Some of you will recall that I had a book reading in Jacksonville, Florida. It was Women’s History Month and my intention was to introduce the book, Daddy in a public way with at least four authors. I did that and it was successful.
With the Atlanta book reading, the intention shifted. One of my co-authors, Bree had a different purpose. She aimed to provide a space for healing.
It began with her creating another title. Instead of the book’s title, Daddy: Reflections of Father-Daughter Relationships, she decided the theme would be, Dear Daddy: Intimate Conversations about Father-Daughter Relationships. And let me tell you, her intention set the tone.
Additionally, Rosa Duffy, the owner of For Keeps Bookstore also had a goal. If you haven’t read about her, then please do so in this Atlanta magazine feature. Her intention was to have an open place for rare, African-American books. Her establishment is in an historical district, and she wanted a place for people to saunter by and say, “hmmm…let me see what’s going on in there.”
As you know, my intention when I write is to raise people’s consciousness, specifically women.
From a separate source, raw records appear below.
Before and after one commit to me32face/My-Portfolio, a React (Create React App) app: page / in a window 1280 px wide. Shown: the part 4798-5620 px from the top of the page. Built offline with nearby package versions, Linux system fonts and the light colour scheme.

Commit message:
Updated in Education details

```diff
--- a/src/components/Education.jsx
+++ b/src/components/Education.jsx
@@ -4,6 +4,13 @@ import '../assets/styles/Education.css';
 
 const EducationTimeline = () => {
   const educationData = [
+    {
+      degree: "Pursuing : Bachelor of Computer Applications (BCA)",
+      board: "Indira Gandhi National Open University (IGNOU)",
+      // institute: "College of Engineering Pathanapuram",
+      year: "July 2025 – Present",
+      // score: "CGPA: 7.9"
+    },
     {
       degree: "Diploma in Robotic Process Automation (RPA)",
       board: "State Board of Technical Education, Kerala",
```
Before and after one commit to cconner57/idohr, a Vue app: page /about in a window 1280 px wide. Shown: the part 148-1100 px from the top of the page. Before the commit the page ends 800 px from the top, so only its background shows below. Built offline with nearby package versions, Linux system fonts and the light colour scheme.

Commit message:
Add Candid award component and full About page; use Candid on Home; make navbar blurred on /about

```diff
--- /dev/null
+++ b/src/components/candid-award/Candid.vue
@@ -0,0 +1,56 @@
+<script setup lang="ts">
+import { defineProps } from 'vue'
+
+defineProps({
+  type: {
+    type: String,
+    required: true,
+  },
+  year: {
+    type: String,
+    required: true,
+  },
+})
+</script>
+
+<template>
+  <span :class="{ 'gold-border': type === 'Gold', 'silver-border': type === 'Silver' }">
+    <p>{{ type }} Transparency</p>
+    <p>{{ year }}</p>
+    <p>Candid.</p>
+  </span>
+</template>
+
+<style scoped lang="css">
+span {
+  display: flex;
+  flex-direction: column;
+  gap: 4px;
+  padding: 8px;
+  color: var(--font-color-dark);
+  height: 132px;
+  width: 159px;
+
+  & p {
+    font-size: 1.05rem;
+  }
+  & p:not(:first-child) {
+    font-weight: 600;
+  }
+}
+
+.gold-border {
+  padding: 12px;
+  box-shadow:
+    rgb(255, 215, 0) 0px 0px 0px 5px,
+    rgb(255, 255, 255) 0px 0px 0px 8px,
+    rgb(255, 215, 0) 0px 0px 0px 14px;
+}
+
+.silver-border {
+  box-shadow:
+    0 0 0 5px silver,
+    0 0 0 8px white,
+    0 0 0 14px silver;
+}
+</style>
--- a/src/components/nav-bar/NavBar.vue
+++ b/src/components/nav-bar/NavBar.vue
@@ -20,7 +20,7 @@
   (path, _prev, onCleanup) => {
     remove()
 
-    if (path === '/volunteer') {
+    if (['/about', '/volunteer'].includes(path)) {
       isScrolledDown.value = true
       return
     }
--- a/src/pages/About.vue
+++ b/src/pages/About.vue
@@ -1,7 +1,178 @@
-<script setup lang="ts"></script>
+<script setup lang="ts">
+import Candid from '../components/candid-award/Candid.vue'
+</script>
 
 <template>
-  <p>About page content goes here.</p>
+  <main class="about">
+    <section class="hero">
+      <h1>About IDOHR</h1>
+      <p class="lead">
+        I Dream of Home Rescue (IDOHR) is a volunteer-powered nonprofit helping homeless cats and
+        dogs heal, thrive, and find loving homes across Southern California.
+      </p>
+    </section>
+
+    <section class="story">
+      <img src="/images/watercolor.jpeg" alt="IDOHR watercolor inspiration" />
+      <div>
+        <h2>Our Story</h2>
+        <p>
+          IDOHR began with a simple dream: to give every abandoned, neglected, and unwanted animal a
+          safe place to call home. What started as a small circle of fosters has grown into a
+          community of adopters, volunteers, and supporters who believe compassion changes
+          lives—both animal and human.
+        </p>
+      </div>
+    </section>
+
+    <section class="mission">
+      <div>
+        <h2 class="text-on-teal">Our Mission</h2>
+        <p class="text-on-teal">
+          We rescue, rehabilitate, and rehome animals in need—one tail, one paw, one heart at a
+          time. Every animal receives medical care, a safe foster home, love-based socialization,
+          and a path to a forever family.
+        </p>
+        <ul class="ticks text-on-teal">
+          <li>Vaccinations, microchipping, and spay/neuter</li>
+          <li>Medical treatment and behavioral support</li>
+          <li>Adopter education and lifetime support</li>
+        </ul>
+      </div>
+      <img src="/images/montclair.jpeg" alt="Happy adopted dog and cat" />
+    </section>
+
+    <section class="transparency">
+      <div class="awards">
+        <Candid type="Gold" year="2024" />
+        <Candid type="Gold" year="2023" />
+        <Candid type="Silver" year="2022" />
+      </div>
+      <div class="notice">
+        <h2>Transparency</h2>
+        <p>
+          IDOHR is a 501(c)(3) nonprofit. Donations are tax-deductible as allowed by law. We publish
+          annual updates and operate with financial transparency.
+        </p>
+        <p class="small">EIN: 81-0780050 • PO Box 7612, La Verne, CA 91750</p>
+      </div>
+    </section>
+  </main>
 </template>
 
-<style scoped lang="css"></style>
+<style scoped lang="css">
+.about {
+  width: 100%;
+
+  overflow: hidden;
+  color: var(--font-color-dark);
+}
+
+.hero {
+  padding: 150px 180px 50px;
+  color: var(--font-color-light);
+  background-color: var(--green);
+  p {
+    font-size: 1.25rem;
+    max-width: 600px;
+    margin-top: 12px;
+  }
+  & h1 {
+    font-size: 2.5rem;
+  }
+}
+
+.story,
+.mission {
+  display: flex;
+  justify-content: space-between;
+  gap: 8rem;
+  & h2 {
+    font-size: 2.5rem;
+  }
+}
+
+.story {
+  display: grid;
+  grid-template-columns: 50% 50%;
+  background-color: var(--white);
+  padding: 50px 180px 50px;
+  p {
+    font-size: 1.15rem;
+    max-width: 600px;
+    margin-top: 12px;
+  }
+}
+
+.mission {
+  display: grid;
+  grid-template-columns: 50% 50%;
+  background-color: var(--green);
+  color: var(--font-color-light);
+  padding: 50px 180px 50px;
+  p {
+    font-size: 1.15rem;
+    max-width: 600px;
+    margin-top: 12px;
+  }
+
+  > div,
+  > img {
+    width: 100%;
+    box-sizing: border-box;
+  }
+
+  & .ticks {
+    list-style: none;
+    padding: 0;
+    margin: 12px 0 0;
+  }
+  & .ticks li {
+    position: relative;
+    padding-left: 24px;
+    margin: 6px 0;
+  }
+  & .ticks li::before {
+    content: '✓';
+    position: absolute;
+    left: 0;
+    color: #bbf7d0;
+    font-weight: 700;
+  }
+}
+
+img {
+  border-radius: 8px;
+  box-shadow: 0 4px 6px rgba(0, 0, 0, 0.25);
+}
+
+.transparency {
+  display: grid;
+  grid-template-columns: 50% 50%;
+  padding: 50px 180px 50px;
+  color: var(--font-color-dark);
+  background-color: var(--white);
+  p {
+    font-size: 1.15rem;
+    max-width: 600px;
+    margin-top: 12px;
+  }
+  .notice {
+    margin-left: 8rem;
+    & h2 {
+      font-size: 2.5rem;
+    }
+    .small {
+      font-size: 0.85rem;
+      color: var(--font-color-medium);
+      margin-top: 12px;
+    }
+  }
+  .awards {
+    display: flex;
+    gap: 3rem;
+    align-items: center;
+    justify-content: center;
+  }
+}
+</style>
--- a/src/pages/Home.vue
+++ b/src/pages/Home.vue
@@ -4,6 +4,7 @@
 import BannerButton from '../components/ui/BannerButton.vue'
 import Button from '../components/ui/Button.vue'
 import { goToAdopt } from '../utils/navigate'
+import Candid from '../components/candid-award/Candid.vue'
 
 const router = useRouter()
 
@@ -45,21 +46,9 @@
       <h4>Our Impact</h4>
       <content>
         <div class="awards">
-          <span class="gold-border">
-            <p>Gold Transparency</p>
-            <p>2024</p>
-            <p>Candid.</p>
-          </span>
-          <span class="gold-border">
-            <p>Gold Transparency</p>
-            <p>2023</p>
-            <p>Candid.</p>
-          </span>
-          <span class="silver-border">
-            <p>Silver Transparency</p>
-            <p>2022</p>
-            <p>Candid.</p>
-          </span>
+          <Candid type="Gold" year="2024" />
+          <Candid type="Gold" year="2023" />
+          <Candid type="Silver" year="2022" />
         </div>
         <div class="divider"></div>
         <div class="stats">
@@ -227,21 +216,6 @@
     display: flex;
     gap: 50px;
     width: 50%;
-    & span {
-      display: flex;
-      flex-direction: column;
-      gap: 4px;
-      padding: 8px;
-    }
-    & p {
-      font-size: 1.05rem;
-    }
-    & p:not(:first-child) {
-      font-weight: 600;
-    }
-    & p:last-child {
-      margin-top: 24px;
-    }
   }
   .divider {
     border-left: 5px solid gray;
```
I want us to see ourselves in writing and to connect with words and ideas, and then do, act, and speak differently.
Much like other happenings in the universe, these three intentions converged. We each accomplished our desired outcomes.
We had intimate conversations. A man in the front row pulled out his journal, started writing feverishly, and then held his partner’s hand for the remainder of the event. He didn’t share. He didn’t make eye contact. But I can tell he was moved.
A woman happened to be walking past For Keeps Bookstore, opened the door, sat down, and connected with the stories being told. She even had an endearing conversation with one of the authors and will probably collaborate with her to continue healing hearts in some way.
Women spoke out about their experiences with their fathers. They shared their pain, and then the conversation took another direction.
Similar to the last reading, a few women expressed the fact that they didn’t realize not everyone had great fathers. But this time they communicated a growing awareness. They felt the need to thank their dads more; to appreciate the time they had left with their fathers; and to simply be more grateful. It became a time to honor everyone’s feelings, even if they were dissimilar. My husband even shared his sentiments. On that day, we were each mindful of one another; we created a dialogue and communicated in an empathetic space.
Once again I’m thankful for this reading. It was different. The energy was intense, in a progressive, Atlanta kind of way.
If you missed the first two readings, then no worries. We’ll be convening in Washington, DC in the fall.